Revision comparison data
┄┄┄┄┄┄┄┄┄┄
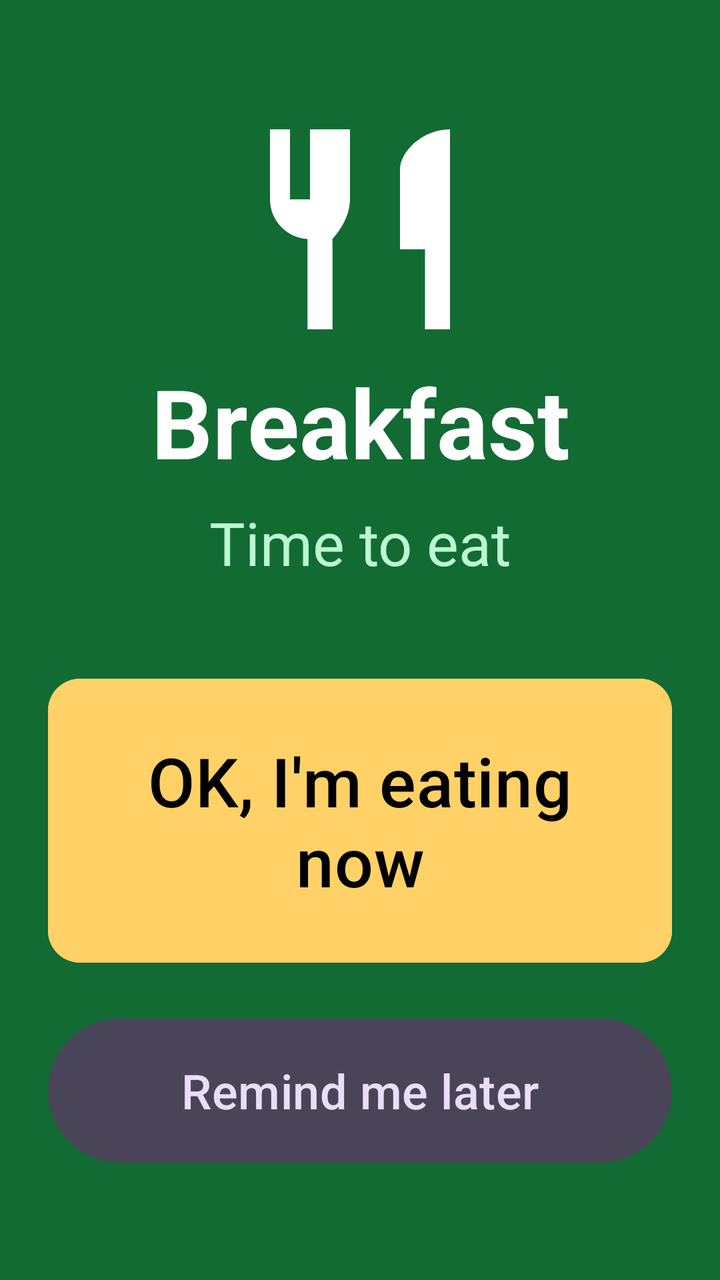
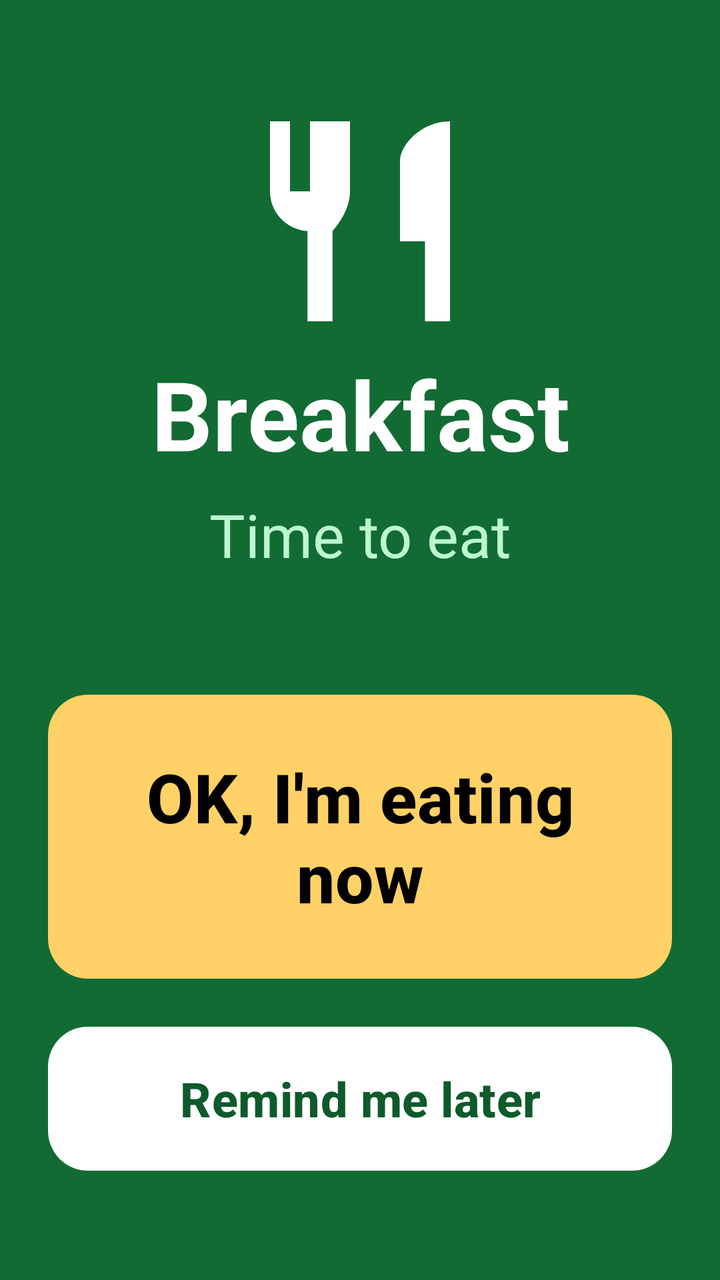

The first picture is an Android layout as it rendered before a commit; the second is the same layout after the commit. The layout source and the unified diff follow.
<!-- AndroidManifest.xml: activity theme Theme.PillGuard.Meal -->
<!-- res/layout/activity_meal.xml -->
<?xml version="1.0" encoding="utf-8"?>
<LinearLayout xmlns:android="http://schemas.android.com/apk/res/android"
    android:layout_width="match_parent"
    android:layout_height="match_parent"
    android:orientation="vertical"
    android:gravity="center"
    android:padding="24dp"
    android:background="@color/meal_alarm_bg">

    <ImageView
        android:id="@+id/mealGlyph"
        android:layout_width="120dp"
        android:layout_height="120dp"
        android:layout_marginBottom="4dp"
        android:src="@drawable/ic_meal_big"
        android:contentDescription="Food" />

    <TextView
        android:id="@+id/mealTitle"
        android:layout_width="match_parent"
        android:layout_height="wrap_content"
        android:text="Breakfast"
        android:textColor="@color/white"
        android:textSize="48sp"
        android:textStyle="bold"
        android:gravity="center" />

    <TextView
        android:id="@+id/mealSub"
        android:layout_width="match_parent"
        android:layout_height="wrap_content"
        android:layout_marginTop="8dp"
        android:layout_marginBottom="32dp"
        android:text="Time to eat"
        android:textColor="#BBF7D0"
        android:textSize="30sp"
        android:gravity="center" />

    <Button
        android:id="@+id/btnEating"
        style="@style/BigButton"
        android:layout_width="match_parent"
        android:layout_height="wrap_content"
        android:minHeight="150dp"
        android:textSize="34sp"
        android:backgroundTint="#FFD166"
        android:textColor="@color/black"
        android:text="OK, I'm eating now" />

    <Button
        android:id="@+id/btnLater"
        style="@style/Widget.Material3.Button.TonalButton"
        android:layout_width="match_parent"
        android:layout_height="wrap_content"
        android:layout_marginTop="20dp"
        android:minHeight="80dp"
        android:textSize="24sp"
        android:textAllCaps="false"
        android:text="Remind me later" />
</LinearLayout>
<!-- resources referenced by this layout -->
<resources>
  <color name="black">#000000</color>
  <color name="meal_alarm_bg">#126B33</color>
  <color name="white">#FFFFFF</color>
  <!-- drawable ic_meal_big (drawable) -->
  <vector xmlns:android="http://schemas.android.com/apk/res/android"
      android:width="120dp"
      android:height="120dp"
      android:viewportWidth="24"
      android:viewportHeight="24">
      
      <path
          android:fillColor="#FFFFFF"
          android:pathData="M11,9H9V2H7v7H5V2H3v7c0,2.12 1.66,3.84 3.75,3.97V22h2.5v-9.03C9.34,12.84 11,11.12 11,9V2h-2v7z" />
      <path
          android:fillColor="#FFFFFF"
          android:pathData="M16,6v8h2.5v8H21V2C18.24,2 16,4.24 16,6z" />
  </vector>
  <style name="BigButton" parent="Widget.Material3.Button">
          <item name="android:textSize">22sp</item>
          <item name="android:minHeight">72dp</item>
          <item name="android:layout_marginTop">12dp</item>
          <item name="android:textAllCaps">false</item>
          <item name="cornerRadius">16dp</item>
      </style>
  <style name="Theme.PillGuard.Meal" parent="Theme.Material3.Dark.NoActionBar">
          <item name="colorPrimary">@color/brand</item>
          <item name="android:windowBackground">@color/meal_alarm_bg</item>
          <item name="android:statusBarColor">@color/meal_alarm_bg</item>
          <item name="android:navigationBarColor">@color/meal_alarm_bg</item>
      </style>
  <color name="brand">#1E5AA8</color>
</resources>

<!-- the commit's change to res/layout/activity_meal.xml (unified diff, before → after) -->
@@ -38,23 +38,19 @@
 
     <Button
         android:id="@+id/btnEating"
-        style="@style/BigButton"
+        style="@style/AlarmButtonPrimary"
         android:layout_width="match_parent"
         android:layout_height="wrap_content"
         android:minHeight="150dp"
         android:textSize="34sp"
-        android:backgroundTint="#FFD166"
-        android:textColor="@color/black"
         android:text="OK, I'm eating now" />
 
     <Button
         android:id="@+id/btnLater"
-        style="@style/Widget.Material3.Button.TonalButton"
+        style="@style/AlarmButtonAlt.Meal"
         android:layout_width="match_parent"
         android:layout_height="wrap_content"
-        android:layout_marginTop="20dp"
         android:minHeight="80dp"
         android:textSize="24sp"
-        android:textAllCaps="false"
         android:text="Remind me later" />
 </LinearLayout>
<!-- resource entries referenced after the edit -->
@@ -1,6 +1,5 @@
 <!-- resources referenced by this layout -->
 <resources>
-  <color name="black">#000000</color>
   <color name="meal_alarm_bg">#126B33</color>
   <color name="white">#FFFFFF</color>
   <!-- drawable ic_meal_big (drawable) -->
@@ -17,12 +16,17 @@
           android:fillColor="#FFFFFF"
           android:pathData="M16,6v8h2.5v8H21V2C18.24,2 16,4.24 16,6z" />
   </vector>
-  <style name="BigButton" parent="Widget.Material3.Button">
-          <item name="android:textSize">22sp</item>
-          <item name="android:minHeight">72dp</item>
-          <item name="android:layout_marginTop">12dp</item>
+  <style name="AlarmButtonAlt.Meal">
+          <item name="android:textColor">@color/btn_alt_text_meal</item>
+      </style>
+  <style name="AlarmButtonPrimary" parent="Widget.Material3.Button">
+          <item name="backgroundTint">@color/btn_primary_bg</item>
+          <item name="android:textColor">@color/btn_primary_text</item>
+          <item name="rippleColor">#33000000</item>
           <item name="android:textAllCaps">false</item>
-          <item name="cornerRadius">16dp</item>
+          <item name="android:textStyle">bold</item>
+          <item name="cornerRadius">20dp</item>
+          <item name="android:layout_marginTop">24dp</item>
       </style>
   <style name="Theme.PillGuard.Meal" parent="Theme.Material3.Dark.NoActionBar">
           <item name="colorPrimary">@color/brand</item>
@@ -30,6 +34,9 @@
           <item name="android:statusBarColor">@color/meal_alarm_bg</item>
           <item name="android:navigationBarColor">@color/meal_alarm_bg</item>
       </style>
+  <color name="btn_alt_text_meal">#0E5A2B</color>
+  <color name="btn_primary_bg">#FFD166</color>
+  <color name="btn_primary_text">#000000</color>
   <color name="brand">#1E5AA8</color>
 </resources>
┄┄┄┄┄┄┄┄┄┄
What to work on: Print all the records exactly, minus any images.

Finished exercise:
The first picture is an Android layout as it rendered before a commit; the second is the same layout after the commit. The layout source and the unified diff follow.
<!-- AndroidManifest.xml: activity theme Theme.PillGuard.Meal -->
<!-- res/layout/activity_meal.xml -->
<?xml version="1.0" encoding="utf-8"?>
<LinearLayout xmlns:android="http://schemas.android.com/apk/res/android"
    android:layout_width="match_parent"
    android:layout_height="match_parent"
    android:orientation="vertical"
    android:gravity="center"
    android:padding="24dp"
    android:background="@color/meal_alarm_bg">

    <ImageView
        android:id="@+id/mealGlyph"
        android:layout_width="120dp"
        android:layout_height="120dp"
        android:layout_marginBottom="4dp"
        android:src="@drawable/ic_meal_big"
        android:contentDescription="Food" />

    <TextView
        android:id="@+id/mealTitle"
        android:layout_width="match_parent"
        android:layout_height="wrap_content"
        android:text="Breakfast"
        android:textColor="@color/white"
        android:textSize="48sp"
        android:textStyle="bold"
        android:gravity="center" />

    <TextView
        android:id="@+id/mealSub"
        android:layout_width="match_parent"
        android:layout_height="wrap_content"
        android:layout_marginTop="8dp"
        android:layout_marginBottom="32dp"
        android:text="Time to eat"
        android:textColor="#BBF7D0"
        android:textSize="30sp"
        android:gravity="center" />

    <Button
        android:id="@+id/btnEating"
        style="@style/BigButton"
        android:layout_width="match_parent"
        android:layout_height="wrap_content"
        android:minHeight="150dp"
        android:textSize="34sp"
        android:backgroundTint="#FFD166"
        android:textColor="@color/black"
        android:text="OK, I'm eating now" />

    <Button
        android:id="@+id/btnLater"
        style="@style/Widget.Material3.Button.TonalButton"
        android:layout_width="match_parent"
        android:layout_height="wrap_content"
        android:layout_marginTop="20dp"
        android:minHeight="80dp"
        android:textSize="24sp"
        android:textAllCaps="false"
        android:text="Remind me later" />
</LinearLayout>
<!-- resources referenced by this layout -->
<resources>
  <color name="black">#000000</color>
  <color name="meal_alarm_bg">#126B33</color>
  <color name="white">#FFFFFF</color>
  <!-- drawable ic_meal_big (drawable) -->
  <vector xmlns:android="http://schemas.android.com/apk/res/android"
      android:width="120dp"
      android:height="120dp"
      android:viewportWidth="24"
      android:viewportHeight="24">
      
      <path
          android:fillColor="#FFFFFF"
          android:pathData="M11,9H9V2H7v7H5V2H3v7c0,2.12 1.66,3.84 3.75,3.97V22h2.5v-9.03C9.34,12.84 11,11.12 11,9V2h-2v7z" />
      <path
          android:fillColor="#FFFFFF"
          android:pathData="M16,6v8h2.5v8H21V2C18.24,2 16,4.24 16,6z" />
  </vector>
  <style name="BigButton" parent="Widget.Material3.Button">
          <item name="android:textSize">22sp</item>
          <item name="android:minHeight">72dp</item>
          <item name="android:layout_marginTop">12dp</item>
          <item name="android:textAllCaps">false</item>
          <item name="cornerRadius">16dp</item>
      </style>
  <style name="Theme.PillGuard.Meal" parent="Theme.Material3.Dark.NoActionBar">
          <item name="colorPrimary">@color/brand</item>
          <item name="android:windowBackground">@color/meal_alarm_bg</item>
          <item name="android:statusBarColor">@color/meal_alarm_bg</item>
          <item name="android:navigationBarColor">@color/meal_alarm_bg</item>
      </style>
  <color name="brand">#1E5AA8</color>
</resources>

<!-- the commit's change to res/layout/activity_meal.xml (unified diff, before → after) -->
@@ -38,23 +38,19 @@
 
     <Button
         android:id="@+id/btnEating"
-        style="@style/BigButton"
+        style="@style/AlarmButtonPrimary"
         android:layout_width="match_parent"
         android:layout_height="wrap_content"
         android:minHeight="150dp"
         android:textSize="34sp"
-        android:backgroundTint="#FFD166"
-        android:textColor="@color/black"
         android:text="OK, I'm eating now" />
 
     <Button
         android:id="@+id/btnLater"
-        style="@style/Widget.Material3.Button.TonalButton"
+        style="@style/AlarmButtonAlt.Meal"
         android:layout_width="match_parent"
         android:layout_height="wrap_content"
-        android:layout_marginTop="20dp"
         android:minHeight="80dp"
         android:textSize="24sp"
-        android:textAllCaps="false"
         android:text="Remind me later" />
 </LinearLayout>
<!-- resource entries referenced after the edit -->
@@ -1,6 +1,5 @@
 <!-- resources referenced by this layout -->
 <resources>
-  <color name="black">#000000</color>
   <color name="meal_alarm_bg">#126B33</color>
   <color name="white">#FFFFFF</color>
   <!-- drawable ic_meal_big (drawable) -->
@@ -17,12 +16,17 @@
           android:fillColor="#FFFFFF"
           android:pathData="M16,6v8h2.5v8H21V2C18.24,2 16,4.24 16,6z" />
   </vector>
-  <style name="BigButton" parent="Widget.Material3.Button">
-          <item name="android:textSize">22sp</item>
-          <item name="android:minHeight">72dp</item>
-          <item name="android:layout_marginTop">12dp</item>
+  <style name="AlarmButtonAlt.Meal">
+          <item name="android:textColor">@color/btn_alt_text_meal</item>
+      </style>
+  <style name="AlarmButtonPrimary" parent="Widget.Material3.Button">
+          <item name="backgroundTint">@color/btn_primary_bg</item>
+          <item name="android:textColor">@color/btn_primary_text</item>
+          <item name="rippleColor">#33000000</item>
           <item name="android:textAllCaps">false</item>
-          <item name="cornerRadius">16dp</item>
+          <item name="android:textStyle">bold</item>
+          <item name="cornerRadius">20dp</item>
+          <item name="android:layout_marginTop">24dp</item>
       </style>
   <style name="Theme.PillGuard.Meal" parent="Theme.Material3.Dark.NoActionBar">
           <item name="colorPrimary">@color/brand</item>
@@ -30,6 +34,9 @@
           <item name="android:statusBarColor">@color/meal_alarm_bg</item>
           <item name="android:navigationBarColor">@color/meal_alarm_bg</item>
       </style>
+  <color name="btn_alt_text_meal">#0E5A2B</color>
+  <color name="btn_primary_bg">#FFD166</color>
+  <color name="btn_primary_text">#000000</color>
   <color name="brand">#1E5AA8</color>
 </resources>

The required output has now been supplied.